THE VALUE OF OLD AGE.
By JOHN F. CARGILL.

DO the creative or initiatory faculties of the mind begin to wane at middle life? And would the ransacking of all historical data show that a majority of the greatest things in the world have been achieved by men under forty? To undertake anything like a positive solution of so great a problem is naturally out of the question; but one plain aspect of the matter may be shown—leaving it to the reader, or to some future writer having a passion for statistics, to determine upon which side are ranged the exceptions that prove the rule. It may be said with confidence that one fact is indisputable: We can mention no field in the broad domain of science—including astronomy, geology, biology, psychology, sociology, electromagnetism, electricity, engineering, invention, mathematics or medicine that does not owe much indeed to men of advanced years. This statement holds good of the fields also of mechanics, philosophy, statesmanship, letters, history, finance, music, art, discovery, exploration, navigation and many others.

A noteworthy beginning may be made with the five great savants who, within the hundred years just past, have given to mankind entirely new concepts, new understandings of the universe and of life; have revolutionized the greater sciences, and made it necessary to build anew from the beginning. We will take them in chronological order. Immanuel Kant died in 1804 at the age of seventy-six. His Kritik ('Critique of Pure Reason') was written, or appeared, after he had reached fifty-seven: a work of such vast comprehensiveness, such subtle, active and far-reaching intellectual resourcefulness, that the world has produced but a handful of men since his day who could fully appreciate or appraise him. His 'Contest of the Faculties' appeared when he had passed seventy. His primary formulation of the nebular hypothesis was when he was in the thirties; but much of its elaboration was concluded many years afterward. Pierre de Laplace, his coadjutor in the hypothesis which shook the world, died in 1827 at the age of seventy-eight. Laplace issued the earlier portion of his great 'Exposition du système du monde' at about the age of fifty; and the completion of this monumental work containing the nebular hypothesis was not published until he was past seventy years.
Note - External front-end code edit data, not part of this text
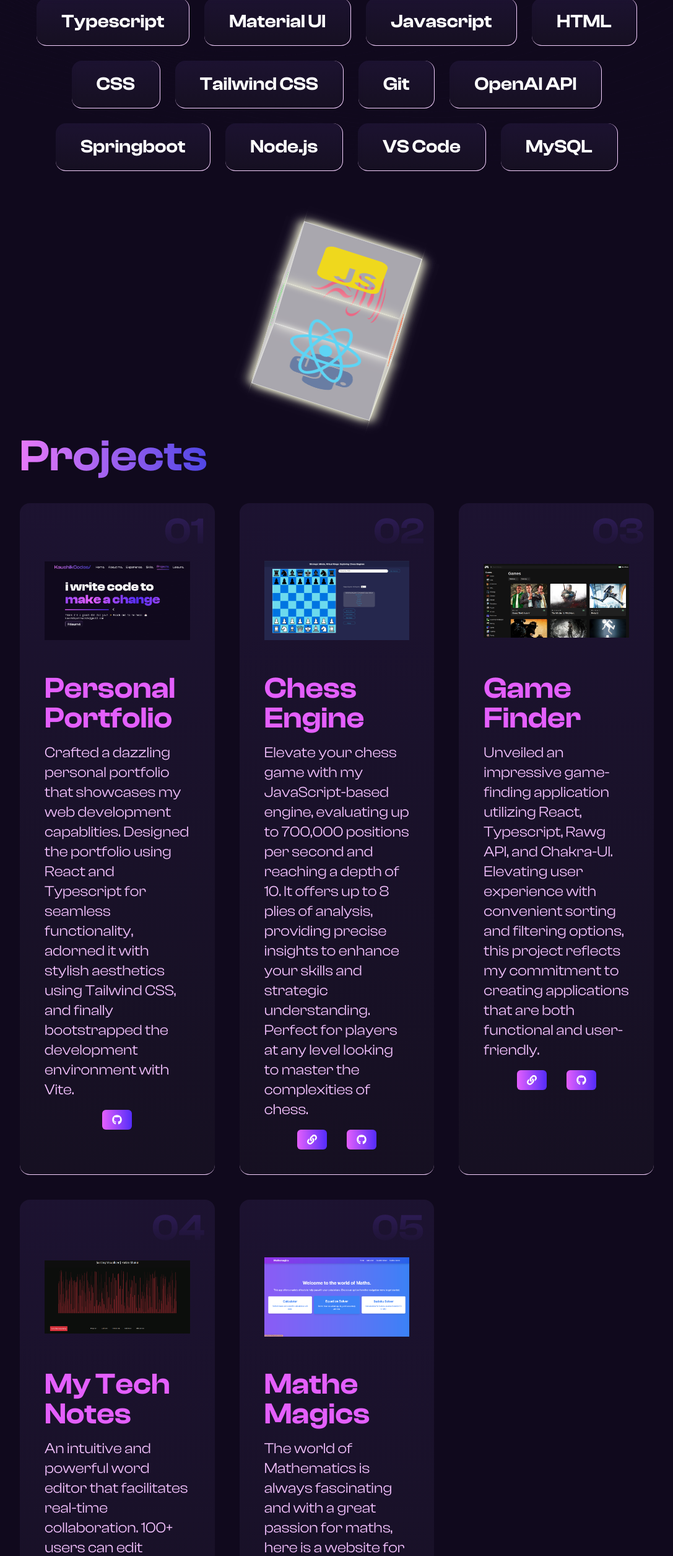
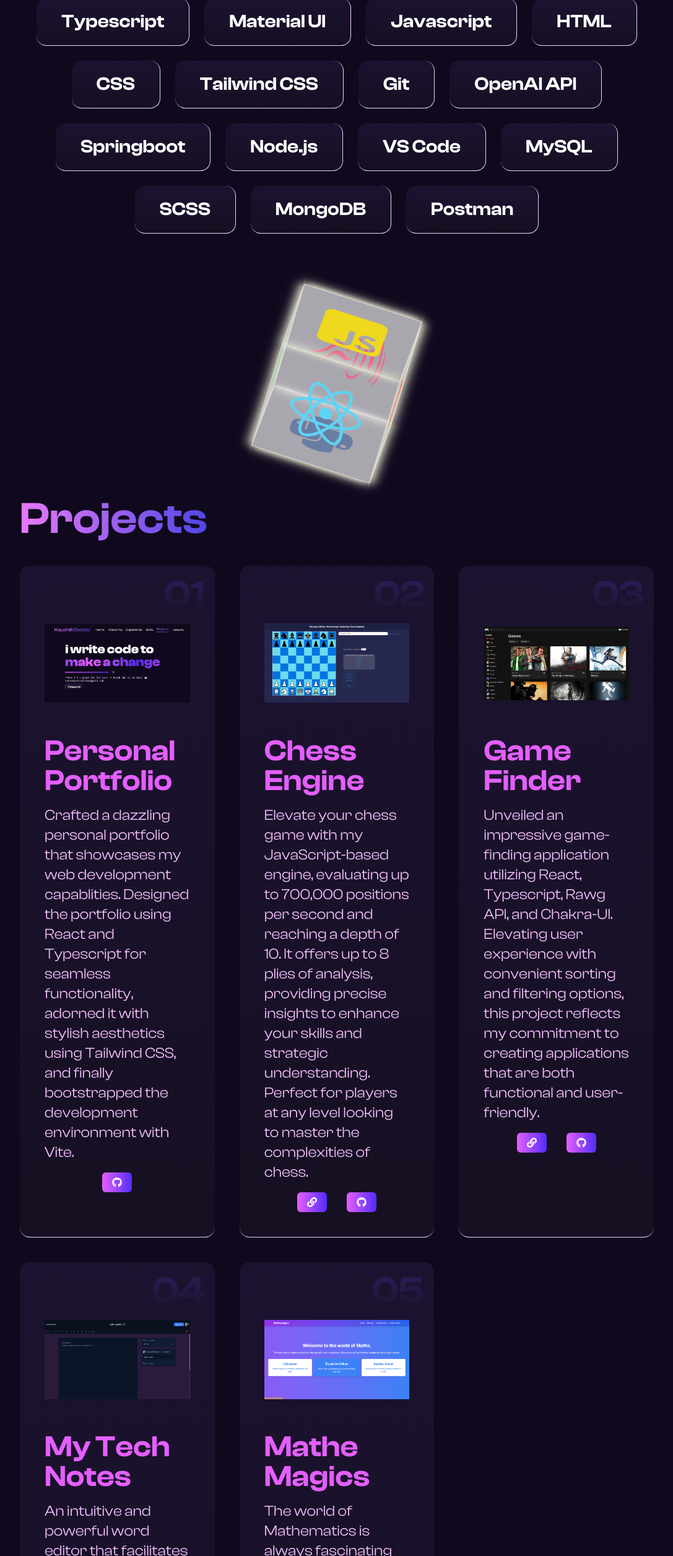
Before and after one commit to K1ngKP/iAMkp, a React (Vite) app: page / in a window 1280 px wide. Shown: the part 2893-5404 px from the top of the page at 62% size, without its empty margins (96-1183 px from the left). Built offline with nearby package versions, Linux system fonts and the light colour scheme; a web font is replaced by a local one.

Commit message:
fine tuning

```diff
--- a/index.html
+++ b/index.html
@@ -2,7 +2,7 @@
 <html lang="en">
   <head>
     <meta charset="UTF-8" />
-    <link rel="icon" type="image/svg+xml" href="/vite.svg" />
+    <link rel="icon" type="image/svg+xml" href="/favicon.ico" />
     <meta name="viewport" content="width=device-width, initial-scale=1.0" />
     <title>Kaushik'sweb</title>
   </head>
--- a/src/components/styles/CubeSpinner.scss
+++ b/src/components/styles/CubeSpinner.scss
@@ -90,7 +90,8 @@
       width: 100%;
       padding-top: 18%;
       padding-bottom: 18%;
-      margin-top: 500px;
-      position: absolute;
+      margin-top: 50px;
+      margin-bottom: 100px;
+      position: relative;
     }
   }
--- a/src/data/projects.ts
+++ b/src/data/projects.ts
@@ -1,6 +1,6 @@
 import gameFinder from "../assets/images/game-finder.png";
 import portfolio from "../assets/images/portfolio.png";
-import sorting from "../assets/images/sorting.png";
+import sorting from "../assets/images/myTechNotesLogo.png";
 import jchess from "../assets/images/jchess-logo.png"
 import mathemagics from "../assets/images/main-screen.png"
 interface Project {
@@ -8,7 +8,7 @@ interface Project {
   name: string;
   description: string;
   image?: string;
-  repository: string;
+  repository?: string;
   website?: string;
 }
 
@@ -37,7 +37,7 @@ const projectsData: Project[] = [
     description:
       "Unveiled an impressive game-finding application utilizing React, Typescript, Rawg API, and Chakra-UI. Elevating user experience with convenient sorting and filtering options, this project reflects my commitment to creating applications that are both functional and user-friendly.",
     image: gameFinder,
-    repository: "https://github.com/hatim-s/game-finder",
+    repository: "https://game-finder-ecru.vercel.app/",
     website: "https://game-finder-ecru.vercel.app/",
   },
   {
@@ -46,7 +46,7 @@ const projectsData: Project[] = [
     description:
       "An intuitive and powerful word editor that facilitates real-time collaboration. 100+ users can edit documents simultaneously with live updates suitable for dev discussions across a project. Create, share, comment and pen down all the important topics using this interactive web application.",
     image: sorting,
-    repository: "https://github.com/hatim-s/Sorting-Algorithms-Visualizer",
+    repository: "https://github.com/K1ngKP/my-technotes",
     website: "https://my-technotes.vercel.app/",
   },
   {
--- a/src/data/skills.ts
+++ b/src/data/skills.ts
@@ -14,7 +14,10 @@ const skillData: string[] = [
   "Springboot",
   "Node.js",
   "VS Code",
-  "MySQL"
+  "MySQL",
+  "SCSS",
+  "MongoDB",
+  "Postman"
 
 ];
 
```
Also changed, not shown: src/assets/images/myTechNotesLogo.png (added).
The next great step forward in enlightenment is from the field of astronomy to that of geology, and we come to Sir Charles Lyell, who